The Stop Online Piracy Act won’t the end of efforts by media providers to influence the federal government into passing legislation that limits online innovation and decentralized file sharing. SOPA is just the opening skirmish in what promises to be a multi-year protracted war between Hollywood and Silicon. Legislation like this promises to alter every major service on the Internet, from reverse phone lookup to video streaming and document sharing. What can we expect in the short term if and when SOPA goes into effect? Here are some of the practical effects you can bet on seeing:
Far more stringent controls over file sharing: The Wild West days of endless options for video streaming and bit torrents will come to an end, as the possibilities for legal action will grow more daunting.

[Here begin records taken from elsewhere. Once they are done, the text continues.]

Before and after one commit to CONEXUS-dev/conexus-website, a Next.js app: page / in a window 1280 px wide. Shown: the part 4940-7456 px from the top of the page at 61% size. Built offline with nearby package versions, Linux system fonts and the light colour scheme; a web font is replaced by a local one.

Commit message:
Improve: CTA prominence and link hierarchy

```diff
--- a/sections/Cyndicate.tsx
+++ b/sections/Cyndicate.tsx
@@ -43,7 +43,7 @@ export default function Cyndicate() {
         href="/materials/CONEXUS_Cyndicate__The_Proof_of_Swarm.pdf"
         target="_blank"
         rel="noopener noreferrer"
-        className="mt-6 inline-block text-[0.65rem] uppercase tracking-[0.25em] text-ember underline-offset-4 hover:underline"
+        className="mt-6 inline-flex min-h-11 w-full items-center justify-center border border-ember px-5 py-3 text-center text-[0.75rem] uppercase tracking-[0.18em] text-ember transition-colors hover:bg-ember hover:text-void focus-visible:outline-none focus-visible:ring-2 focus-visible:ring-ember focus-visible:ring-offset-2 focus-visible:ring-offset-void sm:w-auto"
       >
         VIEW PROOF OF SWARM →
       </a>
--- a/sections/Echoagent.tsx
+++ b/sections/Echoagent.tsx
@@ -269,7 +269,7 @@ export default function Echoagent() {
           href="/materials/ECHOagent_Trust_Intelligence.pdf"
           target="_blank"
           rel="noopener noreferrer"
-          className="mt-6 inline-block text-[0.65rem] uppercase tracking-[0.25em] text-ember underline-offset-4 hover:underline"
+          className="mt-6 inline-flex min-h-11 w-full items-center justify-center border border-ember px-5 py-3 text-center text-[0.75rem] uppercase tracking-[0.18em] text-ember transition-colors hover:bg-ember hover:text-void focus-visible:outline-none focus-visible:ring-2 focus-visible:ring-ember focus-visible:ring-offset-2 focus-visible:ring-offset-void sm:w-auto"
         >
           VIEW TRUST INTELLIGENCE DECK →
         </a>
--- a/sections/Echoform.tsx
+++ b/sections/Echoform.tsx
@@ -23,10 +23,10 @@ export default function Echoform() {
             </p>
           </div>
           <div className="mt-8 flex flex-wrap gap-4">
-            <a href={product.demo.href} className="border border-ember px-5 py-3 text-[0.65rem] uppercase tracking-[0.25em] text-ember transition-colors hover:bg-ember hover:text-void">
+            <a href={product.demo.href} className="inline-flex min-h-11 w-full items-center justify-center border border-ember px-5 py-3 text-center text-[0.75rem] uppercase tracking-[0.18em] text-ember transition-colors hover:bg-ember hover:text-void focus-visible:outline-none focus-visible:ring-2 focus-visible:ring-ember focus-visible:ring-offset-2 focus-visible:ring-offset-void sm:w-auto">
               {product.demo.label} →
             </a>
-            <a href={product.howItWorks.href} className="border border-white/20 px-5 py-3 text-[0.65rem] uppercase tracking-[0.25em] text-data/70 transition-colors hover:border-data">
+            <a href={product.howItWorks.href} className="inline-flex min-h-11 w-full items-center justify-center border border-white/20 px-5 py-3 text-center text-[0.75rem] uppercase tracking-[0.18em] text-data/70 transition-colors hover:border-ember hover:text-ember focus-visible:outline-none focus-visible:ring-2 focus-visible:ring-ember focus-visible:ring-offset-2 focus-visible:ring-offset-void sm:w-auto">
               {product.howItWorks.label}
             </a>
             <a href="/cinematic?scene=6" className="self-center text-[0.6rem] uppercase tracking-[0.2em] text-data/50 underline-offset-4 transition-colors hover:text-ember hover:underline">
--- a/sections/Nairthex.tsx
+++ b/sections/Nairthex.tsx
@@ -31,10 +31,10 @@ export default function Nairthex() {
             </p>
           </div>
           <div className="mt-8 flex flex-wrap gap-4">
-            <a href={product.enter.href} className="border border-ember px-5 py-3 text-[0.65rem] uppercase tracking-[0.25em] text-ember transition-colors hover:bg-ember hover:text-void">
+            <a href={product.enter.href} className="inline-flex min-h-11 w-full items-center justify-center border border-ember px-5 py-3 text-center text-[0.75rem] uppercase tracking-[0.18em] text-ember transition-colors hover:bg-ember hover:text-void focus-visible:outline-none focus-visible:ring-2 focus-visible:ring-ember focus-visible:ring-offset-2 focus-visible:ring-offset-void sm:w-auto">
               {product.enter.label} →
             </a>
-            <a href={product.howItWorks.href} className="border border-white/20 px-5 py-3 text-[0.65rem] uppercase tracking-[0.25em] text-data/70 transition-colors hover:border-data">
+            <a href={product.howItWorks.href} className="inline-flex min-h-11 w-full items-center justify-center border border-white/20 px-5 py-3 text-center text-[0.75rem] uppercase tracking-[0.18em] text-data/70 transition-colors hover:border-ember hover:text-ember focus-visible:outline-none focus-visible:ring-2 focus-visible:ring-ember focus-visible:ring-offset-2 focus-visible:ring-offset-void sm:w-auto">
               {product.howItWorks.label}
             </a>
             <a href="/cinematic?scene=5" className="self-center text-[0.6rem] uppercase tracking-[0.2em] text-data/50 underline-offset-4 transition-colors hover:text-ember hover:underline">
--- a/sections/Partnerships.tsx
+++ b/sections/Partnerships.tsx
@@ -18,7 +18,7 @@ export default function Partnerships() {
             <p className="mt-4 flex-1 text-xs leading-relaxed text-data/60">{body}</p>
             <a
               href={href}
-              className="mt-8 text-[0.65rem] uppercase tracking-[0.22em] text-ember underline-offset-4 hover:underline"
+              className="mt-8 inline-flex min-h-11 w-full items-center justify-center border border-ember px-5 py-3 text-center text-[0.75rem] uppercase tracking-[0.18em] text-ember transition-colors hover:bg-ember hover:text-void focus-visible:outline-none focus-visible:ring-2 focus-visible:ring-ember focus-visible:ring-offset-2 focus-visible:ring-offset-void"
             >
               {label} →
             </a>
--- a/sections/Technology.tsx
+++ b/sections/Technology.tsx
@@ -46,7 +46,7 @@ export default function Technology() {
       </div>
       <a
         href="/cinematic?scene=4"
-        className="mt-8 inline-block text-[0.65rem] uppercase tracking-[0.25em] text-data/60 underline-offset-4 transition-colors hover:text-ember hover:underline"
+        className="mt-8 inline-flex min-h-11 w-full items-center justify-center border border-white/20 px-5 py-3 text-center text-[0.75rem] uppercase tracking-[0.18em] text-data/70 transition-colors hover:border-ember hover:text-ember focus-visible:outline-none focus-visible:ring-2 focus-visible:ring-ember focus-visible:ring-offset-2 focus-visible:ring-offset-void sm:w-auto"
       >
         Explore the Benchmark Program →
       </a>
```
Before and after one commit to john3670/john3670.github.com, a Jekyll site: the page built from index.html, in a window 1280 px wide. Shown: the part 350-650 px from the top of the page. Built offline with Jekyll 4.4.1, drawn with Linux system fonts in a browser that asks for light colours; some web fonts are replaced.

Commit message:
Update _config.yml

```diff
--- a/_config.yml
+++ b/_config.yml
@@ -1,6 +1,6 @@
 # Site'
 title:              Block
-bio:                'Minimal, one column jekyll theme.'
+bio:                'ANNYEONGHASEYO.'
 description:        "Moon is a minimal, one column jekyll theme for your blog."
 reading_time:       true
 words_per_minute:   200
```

If you think copyright laws are strict now, wait until the full force of the federal government is weighted on its side. File sharing will become risky business for individuals, companies, and agencies alike.
This will lead to:
Less diversity and fewer options: Media cartels will dominate online services, rendering small Internet services in constant fear of being seized. This will limit innovation and will discourage new ventures. What was previously protected by the process of legally proving infringement will now be streamlined and constitutionally bolstered.
Startups will suffer. Out of fear of being shut down over infringement, startups like Etsy and Vimeo may have to close their doors or pay heavy fines. Hundreds of vibrant, budding social media communities will be affected as well. Services like Reddit, Digg, SoundCloud, LiveStream, Grooveshark will also be heavily impacted, if not destroyed, by SOPA.
We Can Also Expect:
Limited user generated content outlets: New liabilities will make it so only companies like Google and Facebook will be able to afford the risk of UGC that may or may not contain copyrighted material. Even powerhouse online companies like YouTube will be dramatically affected. Lesser known video streaming services that focus on user generated content will be absorbed by bigger entities.
SOPA will also make it easy and legal for the government and corporation to censor online documents and blacklist whistle-blowing organizations like Wikileaks. The long term effect of this is hard to predict but it certainly doesn’t look conducive to innovation or small business. Hollywood, which hasn’t been nearly as hard hit by the recession as other industries, seems poisoned to benefit the most from SOPA while the new generation of entertainment providers and social media startups are likely to suffer considerable losses.